§ **WHAT IS EXPECTED**
All of the data should be copied exactly, with the pictures left out.
Start of DATASET CONTENT
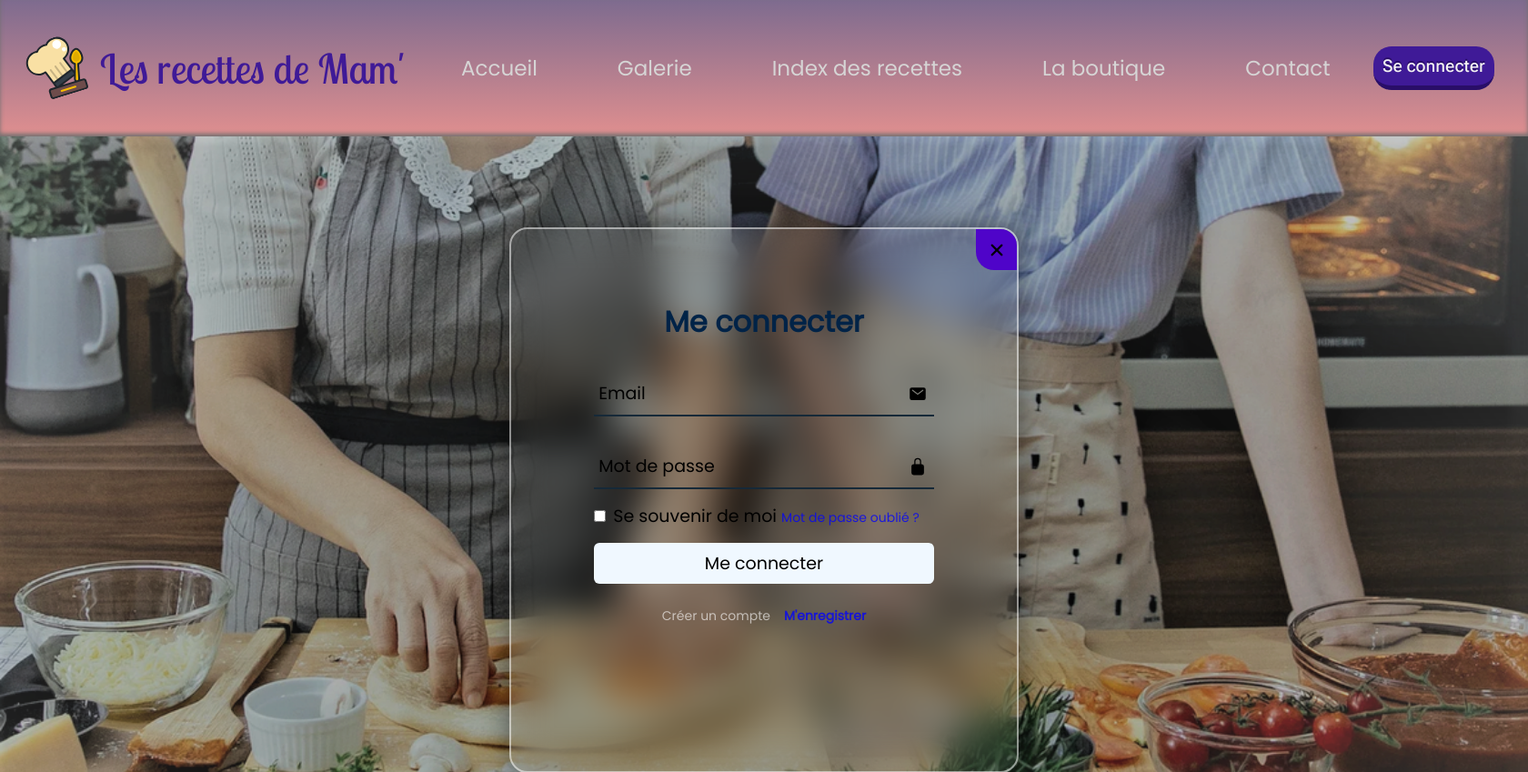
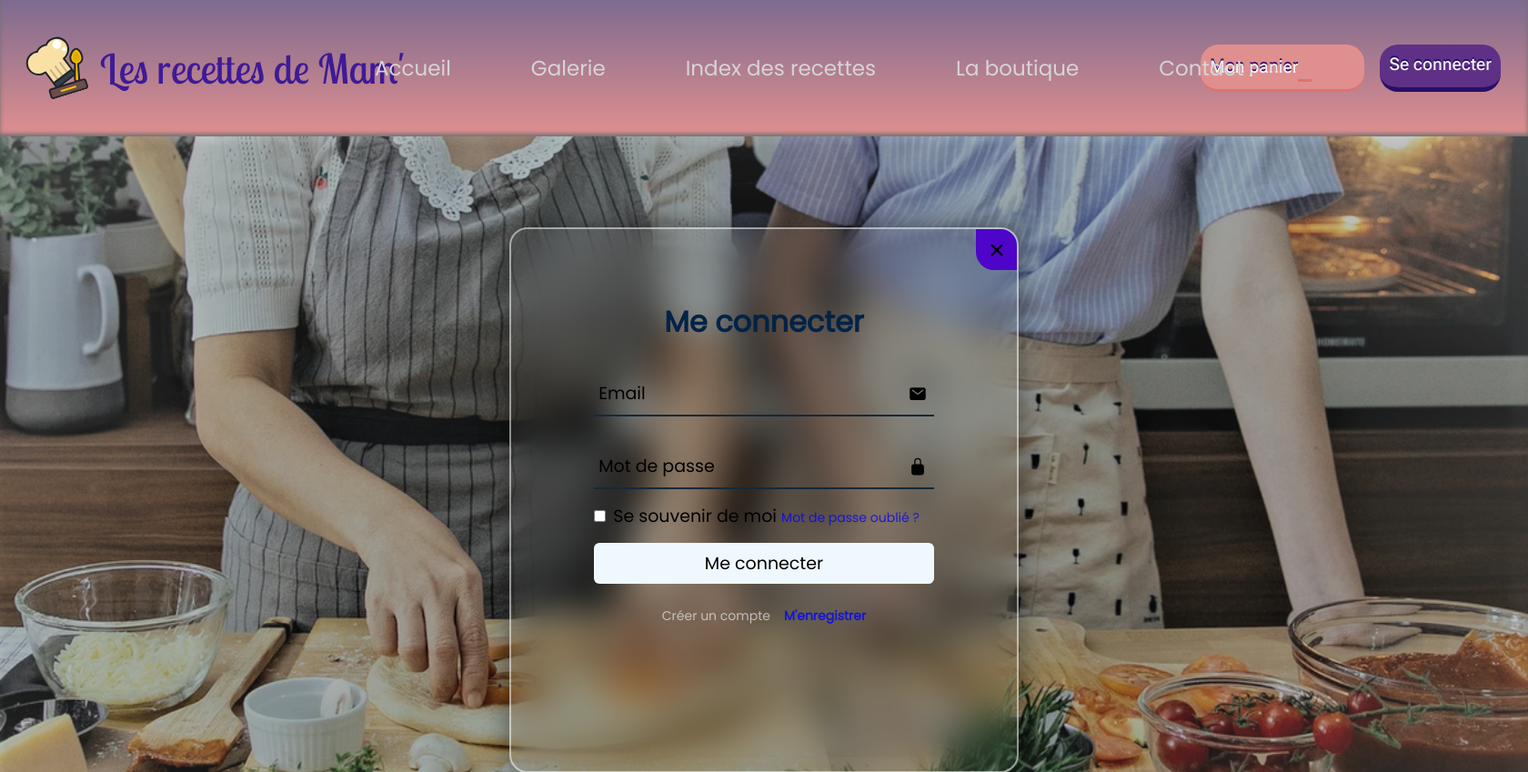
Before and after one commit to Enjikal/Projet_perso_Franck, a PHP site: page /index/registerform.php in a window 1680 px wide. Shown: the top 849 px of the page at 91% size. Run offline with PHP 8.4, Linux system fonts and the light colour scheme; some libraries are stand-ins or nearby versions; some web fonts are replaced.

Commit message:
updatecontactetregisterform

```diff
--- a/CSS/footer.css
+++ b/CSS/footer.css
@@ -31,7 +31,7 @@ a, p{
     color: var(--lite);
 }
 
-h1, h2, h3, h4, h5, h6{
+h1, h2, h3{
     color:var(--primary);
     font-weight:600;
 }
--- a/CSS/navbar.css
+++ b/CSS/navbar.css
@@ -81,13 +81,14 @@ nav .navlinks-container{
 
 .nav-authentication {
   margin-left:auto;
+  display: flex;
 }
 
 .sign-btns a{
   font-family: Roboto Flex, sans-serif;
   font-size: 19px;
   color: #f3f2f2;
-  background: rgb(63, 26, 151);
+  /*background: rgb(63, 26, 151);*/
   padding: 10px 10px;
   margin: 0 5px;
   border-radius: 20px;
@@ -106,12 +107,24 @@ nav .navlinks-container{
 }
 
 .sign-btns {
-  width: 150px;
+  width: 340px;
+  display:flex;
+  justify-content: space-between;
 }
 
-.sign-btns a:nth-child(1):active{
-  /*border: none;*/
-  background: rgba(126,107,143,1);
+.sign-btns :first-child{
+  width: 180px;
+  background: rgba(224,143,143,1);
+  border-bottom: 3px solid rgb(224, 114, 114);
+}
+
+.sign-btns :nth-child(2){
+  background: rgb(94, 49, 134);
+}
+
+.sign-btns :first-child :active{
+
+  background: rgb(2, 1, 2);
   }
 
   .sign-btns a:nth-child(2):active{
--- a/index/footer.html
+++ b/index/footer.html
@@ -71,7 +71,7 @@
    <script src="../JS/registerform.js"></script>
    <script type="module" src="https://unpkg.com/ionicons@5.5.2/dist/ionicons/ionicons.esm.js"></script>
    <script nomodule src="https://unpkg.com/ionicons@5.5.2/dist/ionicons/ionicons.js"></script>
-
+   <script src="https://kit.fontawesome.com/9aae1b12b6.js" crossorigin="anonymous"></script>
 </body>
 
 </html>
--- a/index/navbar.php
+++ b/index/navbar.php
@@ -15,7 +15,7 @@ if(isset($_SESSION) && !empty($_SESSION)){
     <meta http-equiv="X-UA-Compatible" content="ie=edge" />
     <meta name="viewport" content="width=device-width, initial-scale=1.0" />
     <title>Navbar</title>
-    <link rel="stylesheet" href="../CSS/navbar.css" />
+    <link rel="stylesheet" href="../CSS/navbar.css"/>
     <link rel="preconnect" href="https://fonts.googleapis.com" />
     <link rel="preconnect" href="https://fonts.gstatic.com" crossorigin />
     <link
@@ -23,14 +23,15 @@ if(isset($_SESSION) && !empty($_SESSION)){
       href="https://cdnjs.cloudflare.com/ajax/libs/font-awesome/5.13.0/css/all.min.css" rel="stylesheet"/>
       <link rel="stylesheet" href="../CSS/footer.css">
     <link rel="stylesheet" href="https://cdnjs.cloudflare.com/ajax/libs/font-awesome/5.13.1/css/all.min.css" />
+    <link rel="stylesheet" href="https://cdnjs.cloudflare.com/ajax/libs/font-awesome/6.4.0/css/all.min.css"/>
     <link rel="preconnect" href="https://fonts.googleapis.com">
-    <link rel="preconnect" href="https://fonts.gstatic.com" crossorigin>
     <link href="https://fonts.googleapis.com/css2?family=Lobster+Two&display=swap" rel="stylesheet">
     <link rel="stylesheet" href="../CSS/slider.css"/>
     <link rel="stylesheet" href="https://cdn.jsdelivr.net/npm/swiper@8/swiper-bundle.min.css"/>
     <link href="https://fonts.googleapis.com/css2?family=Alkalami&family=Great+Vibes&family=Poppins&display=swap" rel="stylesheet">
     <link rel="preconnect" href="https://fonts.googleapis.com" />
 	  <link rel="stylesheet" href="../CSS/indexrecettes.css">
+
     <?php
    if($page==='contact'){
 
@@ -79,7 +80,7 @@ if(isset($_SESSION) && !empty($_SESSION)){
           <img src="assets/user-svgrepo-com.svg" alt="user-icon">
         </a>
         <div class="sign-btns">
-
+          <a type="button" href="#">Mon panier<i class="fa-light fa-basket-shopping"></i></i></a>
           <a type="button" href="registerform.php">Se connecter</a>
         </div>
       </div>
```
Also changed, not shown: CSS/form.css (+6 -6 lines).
End of DATASET CONTENT
§ **TASK OUTPUT**
Before and after one commit to Enjikal/Projet_perso_Franck, a PHP site: page /index/registerform.php in a window 1680 px wide. Shown: the top 849 px of the page at 91% size. Run offline with PHP 8.4, Linux system fonts and the light colour scheme; some libraries are stand-ins or nearby versions; some web fonts are replaced.

Commit message:
updatecontactetregisterform

```diff
--- a/CSS/footer.css
+++ b/CSS/footer.css
@@ -31,7 +31,7 @@ a, p{
     color: var(--lite);
 }
 
-h1, h2, h3, h4, h5, h6{
+h1, h2, h3{
     color:var(--primary);
     font-weight:600;
 }
--- a/CSS/navbar.css
+++ b/CSS/navbar.css
@@ -81,13 +81,14 @@ nav .navlinks-container{
 
 .nav-authentication {
   margin-left:auto;
+  display: flex;
 }
 
 .sign-btns a{
   font-family: Roboto Flex, sans-serif;
   font-size: 19px;
   color: #f3f2f2;
-  background: rgb(63, 26, 151);
+  /*background: rgb(63, 26, 151);*/
   padding: 10px 10px;
   margin: 0 5px;
   border-radius: 20px;
@@ -106,12 +107,24 @@ nav .navlinks-container{
 }
 
 .sign-btns {
-  width: 150px;
+  width: 340px;
+  display:flex;
+  justify-content: space-between;
 }
 
-.sign-btns a:nth-child(1):active{
-  /*border: none;*/
-  background: rgba(126,107,143,1);
+.sign-btns :first-child{
+  width: 180px;
+  background: rgba(224,143,143,1);
+  border-bottom: 3px solid rgb(224, 114, 114);
+}
+
+.sign-btns :nth-child(2){
+  background: rgb(94, 49, 134);
+}
+
+.sign-btns :first-child :active{
+
+  background: rgb(2, 1, 2);
   }
 
   .sign-btns a:nth-child(2):active{
--- a/index/footer.html
+++ b/index/footer.html
@@ -71,7 +71,7 @@
    <script src="../JS/registerform.js"></script>
    <script type="module" src="https://unpkg.com/ionicons@5.5.2/dist/ionicons/ionicons.esm.js"></script>
    <script nomodule src="https://unpkg.com/ionicons@5.5.2/dist/ionicons/ionicons.js"></script>
-
+   <script src="https://kit.fontawesome.com/9aae1b12b6.js" crossorigin="anonymous"></script>
 </body>
 
 </html>
--- a/index/navbar.php
+++ b/index/navbar.php
@@ -15,7 +15,7 @@ if(isset($_SESSION) && !empty($_SESSION)){
     <meta http-equiv="X-UA-Compatible" content="ie=edge" />
     <meta name="viewport" content="width=device-width, initial-scale=1.0" />
     <title>Navbar</title>
-    <link rel="stylesheet" href="../CSS/navbar.css" />
+    <link rel="stylesheet" href="../CSS/navbar.css"/>
     <link rel="preconnect" href="https://fonts.googleapis.com" />
     <link rel="preconnect" href="https://fonts.gstatic.com" crossorigin />
     <link
@@ -23,14 +23,15 @@ if(isset($_SESSION) && !empty($_SESSION)){
       href="https://cdnjs.cloudflare.com/ajax/libs/font-awesome/5.13.0/css/all.min.css" rel="stylesheet"/>
       <link rel="stylesheet" href="../CSS/footer.css">
     <link rel="stylesheet" href="https://cdnjs.cloudflare.com/ajax/libs/font-awesome/5.13.1/css/all.min.css" />
+    <link rel="stylesheet" href="https://cdnjs.cloudflare.com/ajax/libs/font-awesome/6.4.0/css/all.min.css"/>
     <link rel="preconnect" href="https://fonts.googleapis.com">
-    <link rel="preconnect" href="https://fonts.gstatic.com" crossorigin>
     <link href="https://fonts.googleapis.com/css2?family=Lobster+Two&display=swap" rel="stylesheet">
     <link rel="stylesheet" href="../CSS/slider.css"/>
     <link rel="stylesheet" href="https://cdn.jsdelivr.net/npm/swiper@8/swiper-bundle.min.css"/>
     <link href="https://fonts.googleapis.com/css2?family=Alkalami&family=Great+Vibes&family=Poppins&display=swap" rel="stylesheet">
     <link rel="preconnect" href="https://fonts.googleapis.com" />
 	  <link rel="stylesheet" href="../CSS/indexrecettes.css">
+
     <?php
    if($page==='contact'){
 
@@ -79,7 +80,7 @@ if(isset($_SESSION) && !empty($_SESSION)){
           <img src="assets/user-svgrepo-com.svg" alt="user-icon">
         </a>
         <div class="sign-btns">
-
+          <a type="button" href="#">Mon panier<i class="fa-light fa-basket-shopping"></i></i></a>
           <a type="button" href="registerform.php">Se connecter</a>
         </div>
       </div>
```
Also changed, not shown: CSS/form.css (+6 -6 lines).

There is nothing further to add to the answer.